(Change detection outputs)
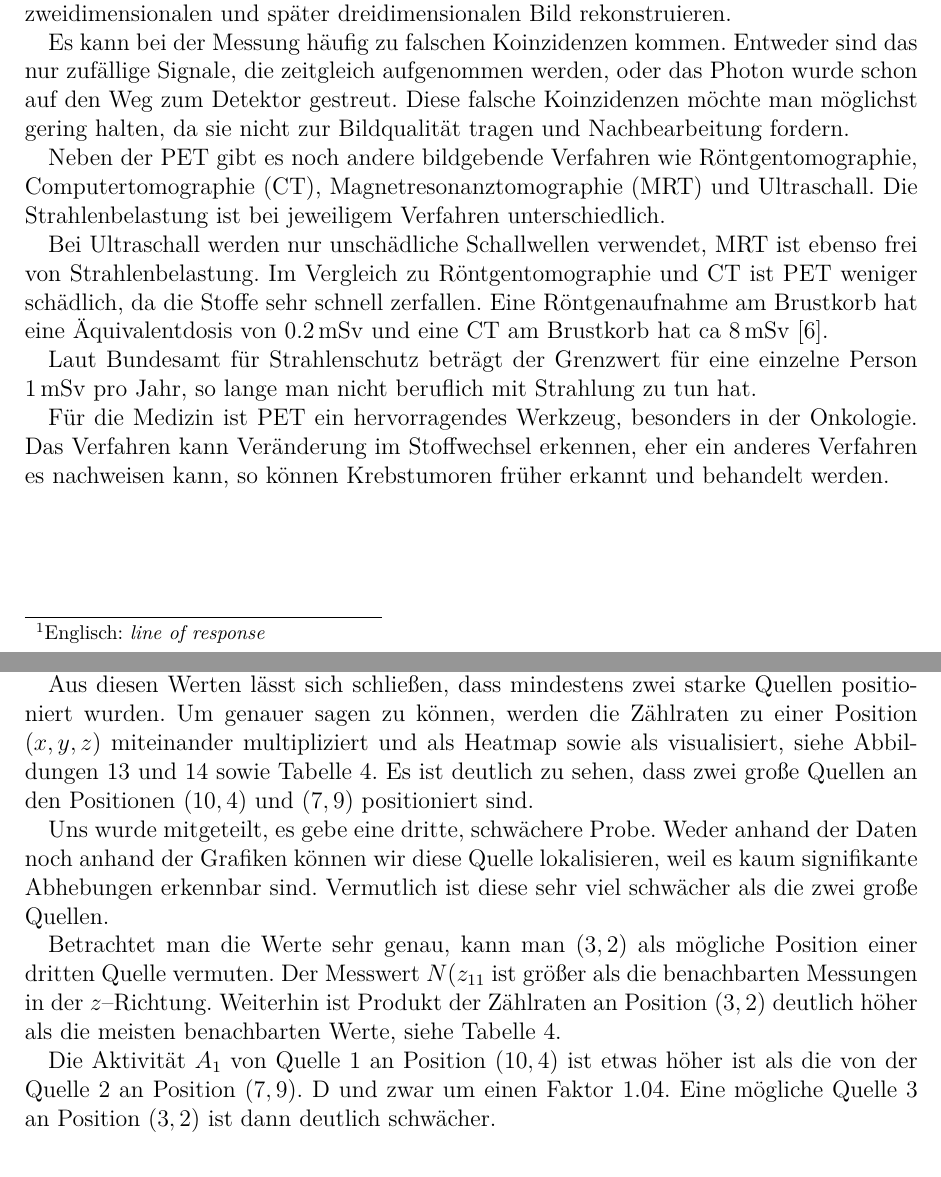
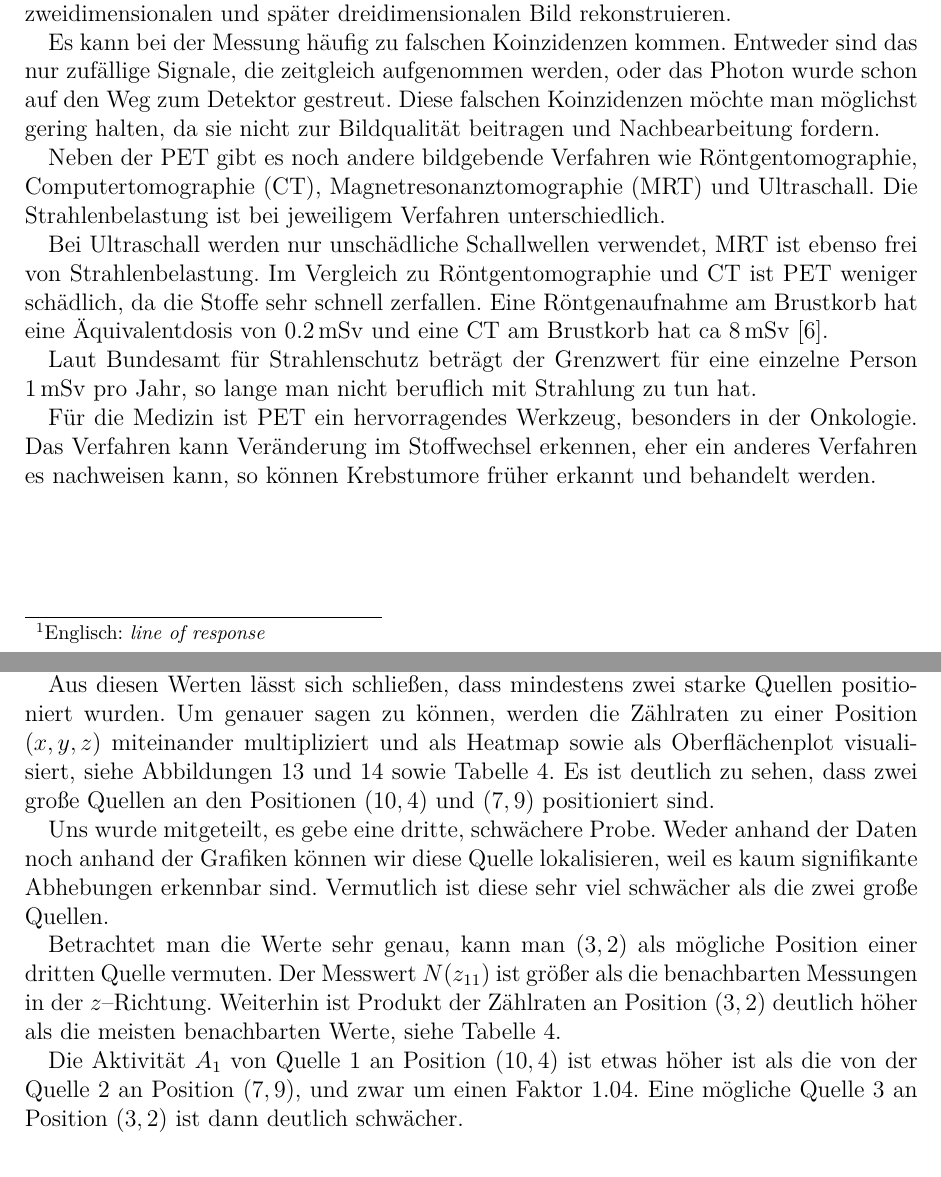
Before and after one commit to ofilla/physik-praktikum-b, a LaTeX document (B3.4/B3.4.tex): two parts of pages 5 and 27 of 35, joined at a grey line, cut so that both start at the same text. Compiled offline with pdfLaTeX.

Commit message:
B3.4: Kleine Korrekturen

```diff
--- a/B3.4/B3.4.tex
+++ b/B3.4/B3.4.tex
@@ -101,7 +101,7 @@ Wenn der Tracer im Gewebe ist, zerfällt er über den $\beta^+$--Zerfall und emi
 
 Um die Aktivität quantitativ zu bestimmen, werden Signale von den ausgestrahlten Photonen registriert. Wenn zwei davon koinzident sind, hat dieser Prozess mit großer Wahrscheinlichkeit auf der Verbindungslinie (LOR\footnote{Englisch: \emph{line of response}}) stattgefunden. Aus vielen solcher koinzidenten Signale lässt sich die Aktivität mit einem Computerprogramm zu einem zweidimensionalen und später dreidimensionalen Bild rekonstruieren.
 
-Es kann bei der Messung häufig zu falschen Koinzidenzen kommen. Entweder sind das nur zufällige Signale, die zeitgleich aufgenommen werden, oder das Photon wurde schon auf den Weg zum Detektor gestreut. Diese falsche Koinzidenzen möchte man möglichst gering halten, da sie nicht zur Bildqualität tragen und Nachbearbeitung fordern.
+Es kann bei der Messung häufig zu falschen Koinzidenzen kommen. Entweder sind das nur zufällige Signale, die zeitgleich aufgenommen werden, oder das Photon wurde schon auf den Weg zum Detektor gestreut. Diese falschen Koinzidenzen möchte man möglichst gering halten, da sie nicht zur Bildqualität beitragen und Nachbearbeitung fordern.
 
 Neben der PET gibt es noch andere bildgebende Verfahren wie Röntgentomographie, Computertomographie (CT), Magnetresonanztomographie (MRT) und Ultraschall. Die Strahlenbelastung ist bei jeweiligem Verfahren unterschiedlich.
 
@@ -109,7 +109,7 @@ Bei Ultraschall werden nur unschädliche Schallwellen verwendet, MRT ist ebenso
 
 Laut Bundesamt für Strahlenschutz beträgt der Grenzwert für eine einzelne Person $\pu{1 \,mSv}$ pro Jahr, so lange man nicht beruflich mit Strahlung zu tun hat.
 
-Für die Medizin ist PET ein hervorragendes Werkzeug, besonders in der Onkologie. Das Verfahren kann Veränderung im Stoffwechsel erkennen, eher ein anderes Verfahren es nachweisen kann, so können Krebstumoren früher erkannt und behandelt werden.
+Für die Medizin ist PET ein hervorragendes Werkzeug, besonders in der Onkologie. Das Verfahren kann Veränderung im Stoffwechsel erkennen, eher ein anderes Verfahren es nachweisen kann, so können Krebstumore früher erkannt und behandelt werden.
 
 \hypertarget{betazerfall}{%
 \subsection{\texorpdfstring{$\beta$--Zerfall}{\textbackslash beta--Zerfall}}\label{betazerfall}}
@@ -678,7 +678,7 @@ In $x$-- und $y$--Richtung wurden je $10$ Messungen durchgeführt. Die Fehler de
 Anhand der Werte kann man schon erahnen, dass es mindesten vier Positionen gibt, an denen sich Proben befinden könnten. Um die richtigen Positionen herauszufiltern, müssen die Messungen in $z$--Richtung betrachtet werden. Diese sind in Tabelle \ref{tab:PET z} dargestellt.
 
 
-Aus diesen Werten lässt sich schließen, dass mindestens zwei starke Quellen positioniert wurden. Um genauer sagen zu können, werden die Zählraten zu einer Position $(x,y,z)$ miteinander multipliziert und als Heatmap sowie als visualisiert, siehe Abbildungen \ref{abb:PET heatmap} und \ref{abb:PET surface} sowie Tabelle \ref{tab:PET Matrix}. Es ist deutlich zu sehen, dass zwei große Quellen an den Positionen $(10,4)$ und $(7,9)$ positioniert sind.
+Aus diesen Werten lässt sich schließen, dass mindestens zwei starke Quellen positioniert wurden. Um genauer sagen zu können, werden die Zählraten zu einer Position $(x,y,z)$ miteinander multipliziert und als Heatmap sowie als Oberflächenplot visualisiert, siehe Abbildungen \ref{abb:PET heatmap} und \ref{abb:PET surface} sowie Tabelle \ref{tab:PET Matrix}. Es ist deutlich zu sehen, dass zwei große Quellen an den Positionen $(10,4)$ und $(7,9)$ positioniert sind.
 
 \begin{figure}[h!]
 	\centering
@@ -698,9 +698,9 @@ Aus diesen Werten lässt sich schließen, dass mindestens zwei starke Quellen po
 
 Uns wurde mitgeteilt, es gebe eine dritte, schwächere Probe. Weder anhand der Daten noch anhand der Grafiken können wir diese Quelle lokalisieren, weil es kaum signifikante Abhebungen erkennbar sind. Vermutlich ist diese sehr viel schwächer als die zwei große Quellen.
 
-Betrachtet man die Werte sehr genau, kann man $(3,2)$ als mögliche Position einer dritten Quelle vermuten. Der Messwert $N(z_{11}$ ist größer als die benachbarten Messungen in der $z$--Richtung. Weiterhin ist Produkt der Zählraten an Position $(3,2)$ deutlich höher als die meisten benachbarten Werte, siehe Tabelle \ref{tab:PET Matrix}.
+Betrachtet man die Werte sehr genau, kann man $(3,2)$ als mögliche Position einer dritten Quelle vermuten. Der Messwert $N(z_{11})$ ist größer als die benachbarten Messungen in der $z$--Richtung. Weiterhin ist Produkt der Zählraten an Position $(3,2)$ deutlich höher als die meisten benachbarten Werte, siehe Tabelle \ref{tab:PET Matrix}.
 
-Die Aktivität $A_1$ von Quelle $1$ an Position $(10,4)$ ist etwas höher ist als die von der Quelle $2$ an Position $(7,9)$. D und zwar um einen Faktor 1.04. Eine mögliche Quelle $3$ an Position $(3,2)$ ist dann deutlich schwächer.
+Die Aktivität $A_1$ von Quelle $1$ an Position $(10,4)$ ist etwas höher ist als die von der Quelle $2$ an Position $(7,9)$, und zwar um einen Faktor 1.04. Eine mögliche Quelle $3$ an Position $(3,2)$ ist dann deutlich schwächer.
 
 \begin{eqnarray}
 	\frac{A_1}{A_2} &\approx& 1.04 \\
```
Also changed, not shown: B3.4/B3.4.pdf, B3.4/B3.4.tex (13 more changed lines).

* _WORK ORDER_: Copy out all the entries exactly. Images stay out of the copy.

* _YOUR RESPONSE_:
Before and after one commit to ofilla/physik-praktikum-b, a LaTeX document (B3.4/B3.4.tex): two parts of pages 5 and 27 of 35, joined at a grey line, cut so that both start at the same text. Compiled offline with pdfLaTeX.

Commit message:
B3.4: Kleine Korrekturen

```diff
--- a/B3.4/B3.4.tex
+++ b/B3.4/B3.4.tex
@@ -101,7 +101,7 @@ Wenn der Tracer im Gewebe ist, zerfällt er über den $\beta^+$--Zerfall und emi
 
 Um die Aktivität quantitativ zu bestimmen, werden Signale von den ausgestrahlten Photonen registriert. Wenn zwei davon koinzident sind, hat dieser Prozess mit großer Wahrscheinlichkeit auf der Verbindungslinie (LOR\footnote{Englisch: \emph{line of response}}) stattgefunden. Aus vielen solcher koinzidenten Signale lässt sich die Aktivität mit einem Computerprogramm zu einem zweidimensionalen und später dreidimensionalen Bild rekonstruieren.
 
-Es kann bei der Messung häufig zu falschen Koinzidenzen kommen. Entweder sind das nur zufällige Signale, die zeitgleich aufgenommen werden, oder das Photon wurde schon auf den Weg zum Detektor gestreut. Diese falsche Koinzidenzen möchte man möglichst gering halten, da sie nicht zur Bildqualität tragen und Nachbearbeitung fordern.
+Es kann bei der Messung häufig zu falschen Koinzidenzen kommen. Entweder sind das nur zufällige Signale, die zeitgleich aufgenommen werden, oder das Photon wurde schon auf den Weg zum Detektor gestreut. Diese falschen Koinzidenzen möchte man möglichst gering halten, da sie nicht zur Bildqualität beitragen und Nachbearbeitung fordern.
 
 Neben der PET gibt es noch andere bildgebende Verfahren wie Röntgentomographie, Computertomographie (CT), Magnetresonanztomographie (MRT) und Ultraschall. Die Strahlenbelastung ist bei jeweiligem Verfahren unterschiedlich.
 
@@ -109,7 +109,7 @@ Bei Ultraschall werden nur unschädliche Schallwellen verwendet, MRT ist ebenso
 
 Laut Bundesamt für Strahlenschutz beträgt der Grenzwert für eine einzelne Person $\pu{1 \,mSv}$ pro Jahr, so lange man nicht beruflich mit Strahlung zu tun hat.
 
-Für die Medizin ist PET ein hervorragendes Werkzeug, besonders in der Onkologie. Das Verfahren kann Veränderung im Stoffwechsel erkennen, eher ein anderes Verfahren es nachweisen kann, so können Krebstumoren früher erkannt und behandelt werden.
+Für die Medizin ist PET ein hervorragendes Werkzeug, besonders in der Onkologie. Das Verfahren kann Veränderung im Stoffwechsel erkennen, eher ein anderes Verfahren es nachweisen kann, so können Krebstumore früher erkannt und behandelt werden.
 
 \hypertarget{betazerfall}{%
 \subsection{\texorpdfstring{$\beta$--Zerfall}{\textbackslash beta--Zerfall}}\label{betazerfall}}
@@ -678,7 +678,7 @@ In $x$-- und $y$--Richtung wurden je $10$ Messungen durchgeführt. Die Fehler de
 Anhand der Werte kann man schon erahnen, dass es mindesten vier Positionen gibt, an denen sich Proben befinden könnten. Um die richtigen Positionen herauszufiltern, müssen die Messungen in $z$--Richtung betrachtet werden. Diese sind in Tabelle \ref{tab:PET z} dargestellt.
 
 
-Aus diesen Werten lässt sich schließen, dass mindestens zwei starke Quellen positioniert wurden. Um genauer sagen zu können, werden die Zählraten zu einer Position $(x,y,z)$ miteinander multipliziert und als Heatmap sowie als visualisiert, siehe Abbildungen \ref{abb:PET heatmap} und \ref{abb:PET surface} sowie Tabelle \ref{tab:PET Matrix}. Es ist deutlich zu sehen, dass zwei große Quellen an den Positionen $(10,4)$ und $(7,9)$ positioniert sind.
+Aus diesen Werten lässt sich schließen, dass mindestens zwei starke Quellen positioniert wurden. Um genauer sagen zu können, werden die Zählraten zu einer Position $(x,y,z)$ miteinander multipliziert und als Heatmap sowie als Oberflächenplot visualisiert, siehe Abbildungen \ref{abb:PET heatmap} und \ref{abb:PET surface} sowie Tabelle \ref{tab:PET Matrix}. Es ist deutlich zu sehen, dass zwei große Quellen an den Positionen $(10,4)$ und $(7,9)$ positioniert sind.
 
 \begin{figure}[h!]
 	\centering
@@ -698,9 +698,9 @@ Aus diesen Werten lässt sich schließen, dass mindestens zwei starke Quellen po
 
 Uns wurde mitgeteilt, es gebe eine dritte, schwächere Probe. Weder anhand der Daten noch anhand der Grafiken können wir diese Quelle lokalisieren, weil es kaum signifikante Abhebungen erkennbar sind. Vermutlich ist diese sehr viel schwächer als die zwei große Quellen.
 
-Betrachtet man die Werte sehr genau, kann man $(3,2)$ als mögliche Position einer dritten Quelle vermuten. Der Messwert $N(z_{11}$ ist größer als die benachbarten Messungen in der $z$--Richtung. Weiterhin ist Produkt der Zählraten an Position $(3,2)$ deutlich höher als die meisten benachbarten Werte, siehe Tabelle \ref{tab:PET Matrix}.
+Betrachtet man die Werte sehr genau, kann man $(3,2)$ als mögliche Position einer dritten Quelle vermuten. Der Messwert $N(z_{11})$ ist größer als die benachbarten Messungen in der $z$--Richtung. Weiterhin ist Produkt der Zählraten an Position $(3,2)$ deutlich höher als die meisten benachbarten Werte, siehe Tabelle \ref{tab:PET Matrix}.
 
-Die Aktivität $A_1$ von Quelle $1$ an Position $(10,4)$ ist etwas höher ist als die von der Quelle $2$ an Position $(7,9)$. D und zwar um einen Faktor 1.04. Eine mögliche Quelle $3$ an Position $(3,2)$ ist dann deutlich schwächer.
+Die Aktivität $A_1$ von Quelle $1$ an Position $(10,4)$ ist etwas höher ist als die von der Quelle $2$ an Position $(7,9)$, und zwar um einen Faktor 1.04. Eine mögliche Quelle $3$ an Position $(3,2)$ ist dann deutlich schwächer.
 
 \begin{eqnarray}
 	\frac{A_1}{A_2} &\approx& 1.04 \\
```
Also changed, not shown: B3.4/B3.4.pdf, B3.4/B3.4.tex (13 more changed lines).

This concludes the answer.